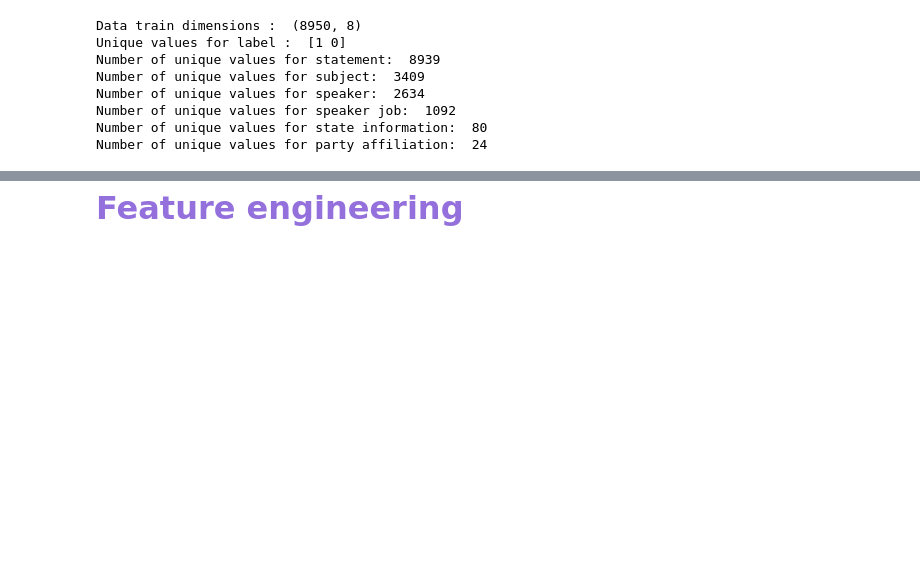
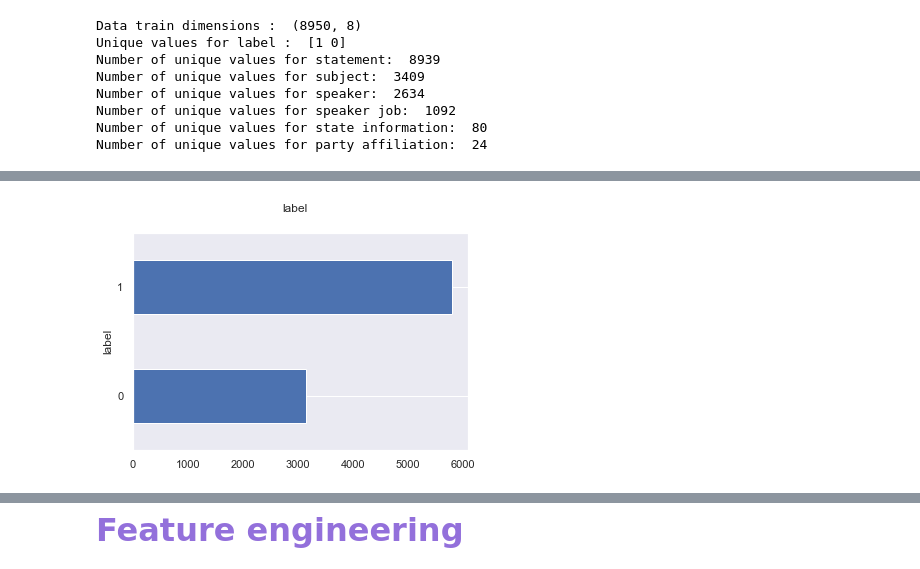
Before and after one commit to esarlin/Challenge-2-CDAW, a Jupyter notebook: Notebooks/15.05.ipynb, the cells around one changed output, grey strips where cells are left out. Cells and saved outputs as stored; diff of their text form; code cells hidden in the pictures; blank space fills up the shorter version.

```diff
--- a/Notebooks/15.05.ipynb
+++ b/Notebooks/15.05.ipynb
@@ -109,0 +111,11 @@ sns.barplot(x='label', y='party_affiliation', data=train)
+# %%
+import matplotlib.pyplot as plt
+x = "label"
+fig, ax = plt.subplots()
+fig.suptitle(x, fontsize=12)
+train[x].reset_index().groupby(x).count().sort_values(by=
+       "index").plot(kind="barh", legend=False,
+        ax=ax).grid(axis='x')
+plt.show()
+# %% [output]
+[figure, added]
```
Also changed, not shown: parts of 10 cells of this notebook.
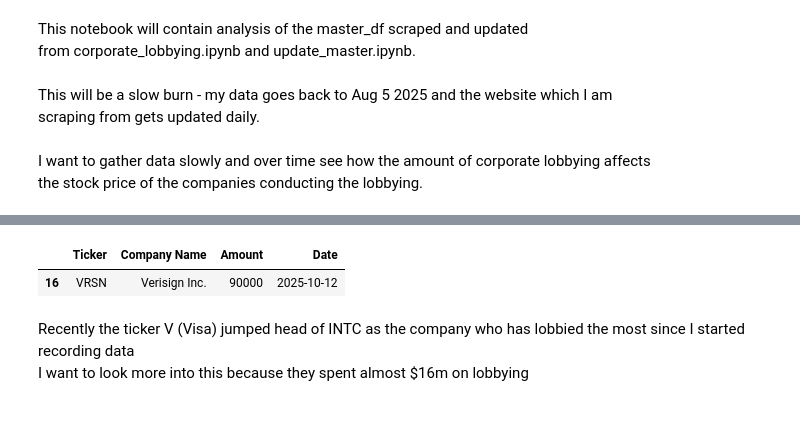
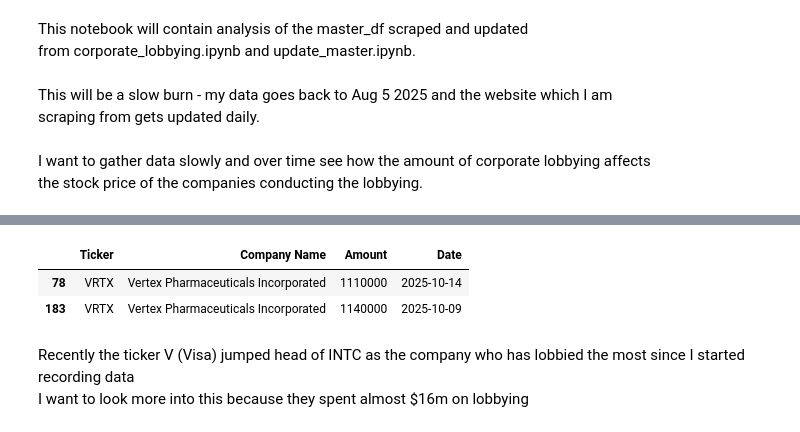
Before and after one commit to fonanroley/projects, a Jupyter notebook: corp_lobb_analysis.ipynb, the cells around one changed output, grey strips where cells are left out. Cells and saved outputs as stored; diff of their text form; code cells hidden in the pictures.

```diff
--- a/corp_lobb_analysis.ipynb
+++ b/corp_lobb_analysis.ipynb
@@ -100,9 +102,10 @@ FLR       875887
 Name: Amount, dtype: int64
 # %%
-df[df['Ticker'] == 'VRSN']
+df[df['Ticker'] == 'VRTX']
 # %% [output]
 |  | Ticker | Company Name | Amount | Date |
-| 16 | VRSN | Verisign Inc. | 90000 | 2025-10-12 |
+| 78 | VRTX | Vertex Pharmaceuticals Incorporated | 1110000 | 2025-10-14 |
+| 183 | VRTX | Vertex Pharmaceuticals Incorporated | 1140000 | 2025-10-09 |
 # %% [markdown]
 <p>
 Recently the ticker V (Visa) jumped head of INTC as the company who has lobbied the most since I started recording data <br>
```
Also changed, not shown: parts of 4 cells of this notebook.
# # # #
Aim of the task =>
Restate the records above word for word. Skip every picture.

Answer box =>
Before and after one commit to esarlin/Challenge-2-CDAW, a Jupyter notebook: Notebooks/15.05.ipynb, the cells around one changed output, grey strips where cells are left out. Cells and saved outputs as stored; diff of their text form; code cells hidden in the pictures; blank space fills up the shorter version.

```diff
--- a/Notebooks/15.05.ipynb
+++ b/Notebooks/15.05.ipynb
@@ -109,0 +111,11 @@ sns.barplot(x='label', y='party_affiliation', data=train)
+# %%
+import matplotlib.pyplot as plt
+x = "label"
+fig, ax = plt.subplots()
+fig.suptitle(x, fontsize=12)
+train[x].reset_index().groupby(x).count().sort_values(by=
+       "index").plot(kind="barh", legend=False,
+        ax=ax).grid(axis='x')
+plt.show()
+# %% [output]
+[figure, added]
```
Also changed, not shown: parts of 10 cells of this notebook.
Before and after one commit to fonanroley/projects, a Jupyter notebook: corp_lobb_analysis.ipynb, the cells around one changed output, grey strips where cells are left out. Cells and saved outputs as stored; diff of their text form; code cells hidden in the pictures.

```diff
--- a/corp_lobb_analysis.ipynb
+++ b/corp_lobb_analysis.ipynb
@@ -100,9 +102,10 @@ FLR       875887
 Name: Amount, dtype: int64
 # %%
-df[df['Ticker'] == 'VRSN']
+df[df['Ticker'] == 'VRTX']
 # %% [output]
 |  | Ticker | Company Name | Amount | Date |
-| 16 | VRSN | Verisign Inc. | 90000 | 2025-10-12 |
+| 78 | VRTX | Vertex Pharmaceuticals Incorporated | 1110000 | 2025-10-14 |
+| 183 | VRTX | Vertex Pharmaceuticals Incorporated | 1140000 | 2025-10-09 |
 # %% [markdown]
 <p>
 Recently the ticker V (Visa) jumped head of INTC as the company who has lobbied the most since I started recording data <br>
```
Also changed, not shown: parts of 4 cells of this notebook.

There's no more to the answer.